History of Sanitation and Water Supply

Canal Construction Sanitation

Throughout the modern history of man we managed to advance our way of life in countless ways with the new technological and medical discoveries. One of those areas that received much attention was sanitation, widespread tradition of health promotion through prevention of human contact with wastewaters (human or animal feces, biologically contaminated water, industrial waste water, sewage, and greywater) and various types of other hazards (physical, microbiological, chemical and biological threats to our metabolism and health). As the human civilization exited stone age and started working with metals in Iron and bronze age, they started developing new knowledge in the fields of medicine, chemistry and architecture and urban planning. All of these advances played a big role in the development of modern sanitation.

History of modern sanitation started with the development of the protected water wells in the Neolithic times. Creation of these wells enabled humans to always have clear water available to them. Removal of waste water arrived with the exploits of Indus Valley Civilization who were the first to introduce public water supply and sanitation. Others civilizations of that time also started noticing the harmful impact of waste water on human health, most notably Babylonians and Ancient Greeks. The largest advance of early sanitation happened in Ancient Rome, where semi-successfully used latrines and sewage drains to divert the flow of sewage water from major cities. Sadly, they were not used by majority of the Roman population, who continued throwing feces on city streets through entire reign of this civilization and majority of European dark and middle ages.

Lack of sanitation in European Dark Ages (which lasted between the fall of the Western Roman Empire and the early European Renaissance, 5th – 15th century AD) forced medical and scientific community to truly start combating this dangerous health issue. During this time towns all across the Europe were dirty, crowded, full of feces, contaminated water, and with virtually unknown tradition of keeping personal hygiene. Spreading of epidemics, diseases, tuberculosis, cholera, smallpox, and yellow fever caused rapid decline in life expectancy of Europeans (average lifespan was under 30 years!), and all of this culminated in the disastrous epidemic of Black Death plague between 1438-1441 which killed 60 Europeans, or around one fourth of the total population of the entire world.

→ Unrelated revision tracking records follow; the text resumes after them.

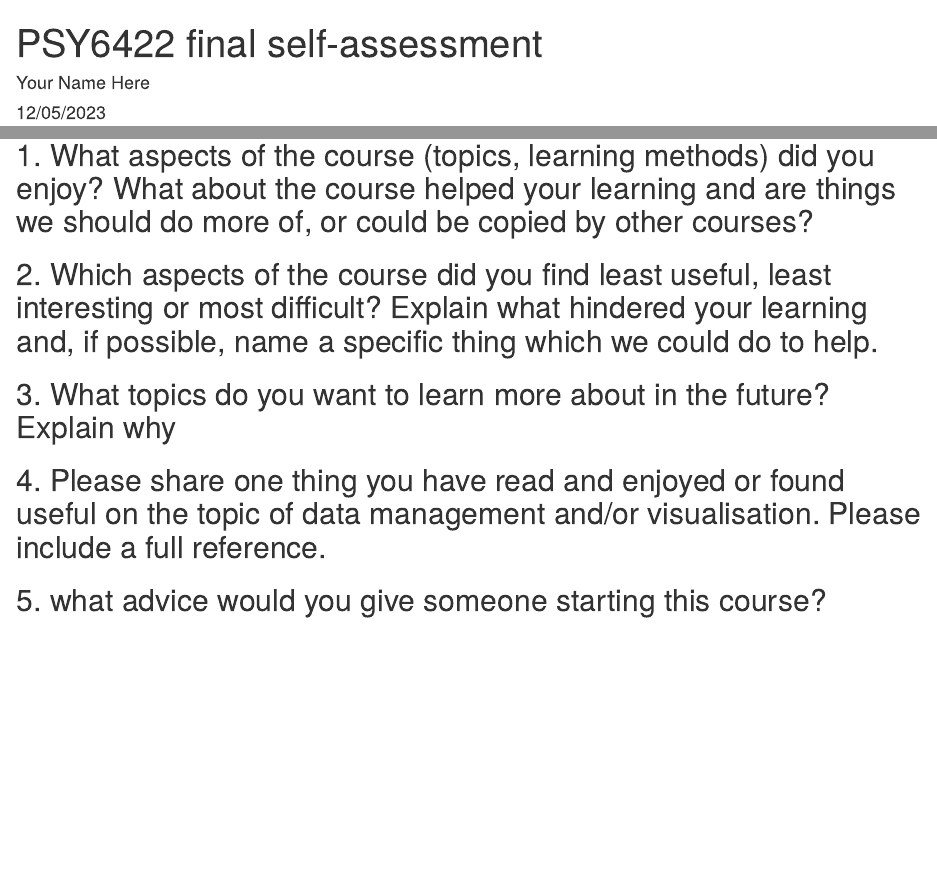
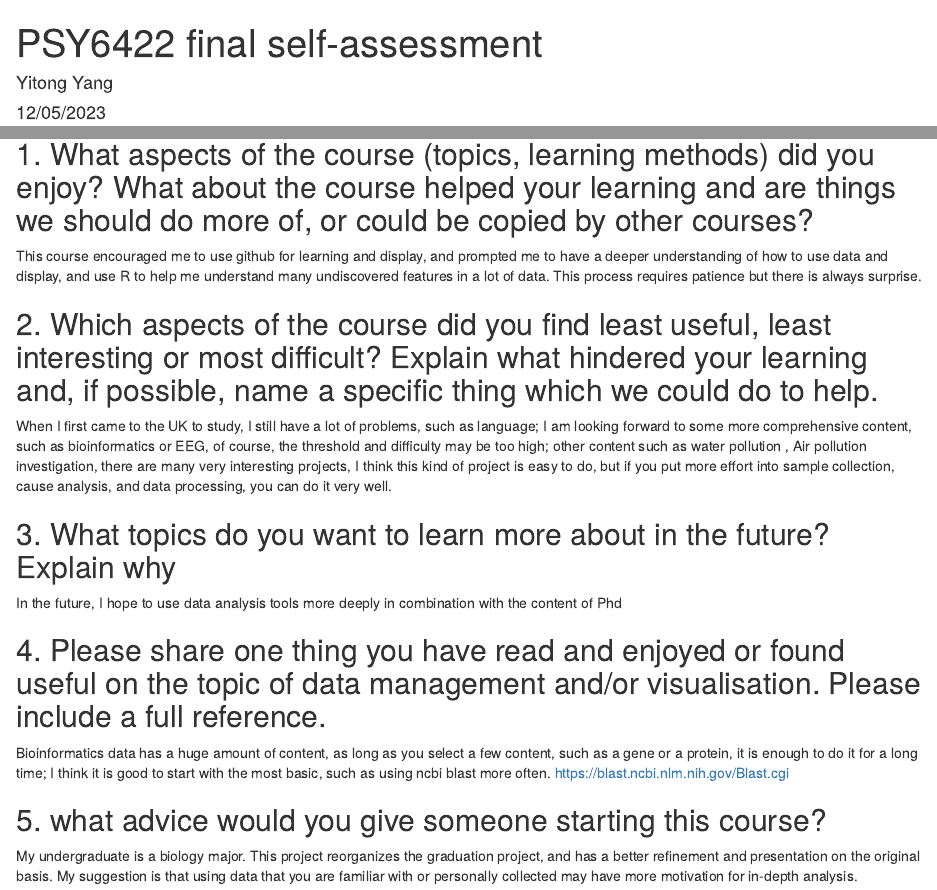
Before and after one commit to shenyuan27/PSY6422_220241465_Mazus-miquelii_improve, an R Markdown document (final_self_assessment.Rmd): the page in a window 1100 px wide, from its top, and a second part further down, joined at a grey line. Rendered offline with R 4.5, knitr and Pandoc, with nearby package versions.

Commit message:
Update final_self_assessment.Rmd

```diff
--- a/final_self_assessment.Rmd
+++ b/final_self_assessment.Rmd
@@ -1,6 +1,6 @@
 ---
 title: "PSY6422 final self-assessment"
-author: "Your Name Here"
+author: "Yitong Yang"
 date: "12/05/2023"
 output:
   html_document:
@@ -22,11 +22,16 @@ Note: I expect and hope that all students can get full marks for this assessment
 # Final Self-assessment for PSY6422
 
 ## 1. What aspects of the course (topics, learning methods) did you enjoy? What about the course helped your learning and are things we should do more of, or could be copied by other courses?
+This course encouraged me to use github for learning and display, and prompted me to have a deeper understanding of how to use data and display, and use R to help me understand many undiscovered features in a lot of data. This process requires patience but there is always surprise.
 
 ## 2. Which aspects of the course did you find least useful, least interesting or most difficult? Explain what hindered your learning and, if possible, name a specific thing which we could do to help.
+When I first came to the UK to study, I still have a lot of problems, such as language; I am looking forward to some more comprehensive content, such as bioinformatics or EEG, of course, the threshold and difficulty may be too high; other content such as water pollution , Air pollution investigation, there are many very interesting projects, I think this kind of project is easy to do, but if you put more effort into sample collection, cause analysis, and data processing, you can do it very well.
 
 ## 3. What topics do you want to learn more about in the future? Explain why
+In the future, I hope to use data analysis tools more deeply in combination with the content of Phd
 
 ## 4. Please share one thing you have read and enjoyed or found useful on the topic of data management and/or visualisation. Please include a full reference.
+Bioinformatics data has a huge amount of content, as long as you select a few content, such as a gene or a protein, it is enough to do it for a long time; I think it is good to start with the most basic, such as using ncbi blast more often. https://blast.ncbi.nlm.nih.gov/Blast.cgi
 
 ## 5. what advice would you give someone starting this course?
+My undergraduate is a biology major. This project reorganizes the graduation project, and has a better refinement and presentation on the original basis. My suggestion is that using data that you are familiar with or personally collected may have more motivation for in-depth analysis.
```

Modern age of sanitation started in Europe between 16th and 19th century when Pail closets, outhouses, and cesspits became used to collect human waste all over the world. Development of plumbing, latrines and personal toilets by many inventors enabled organized collection of human feces and their distribution to sewage networks. During the same time, the techniques of water purification, creation of drinking water and its transport to the human population started the era where personal hygiene could be easily enforced by everyone. This all culminated with 19th and 20th century “Sanitation Revolution” age in which governments started enforcing strict hygiene rules, with organized garbage collection, development of public health departments, water treatment networks and more.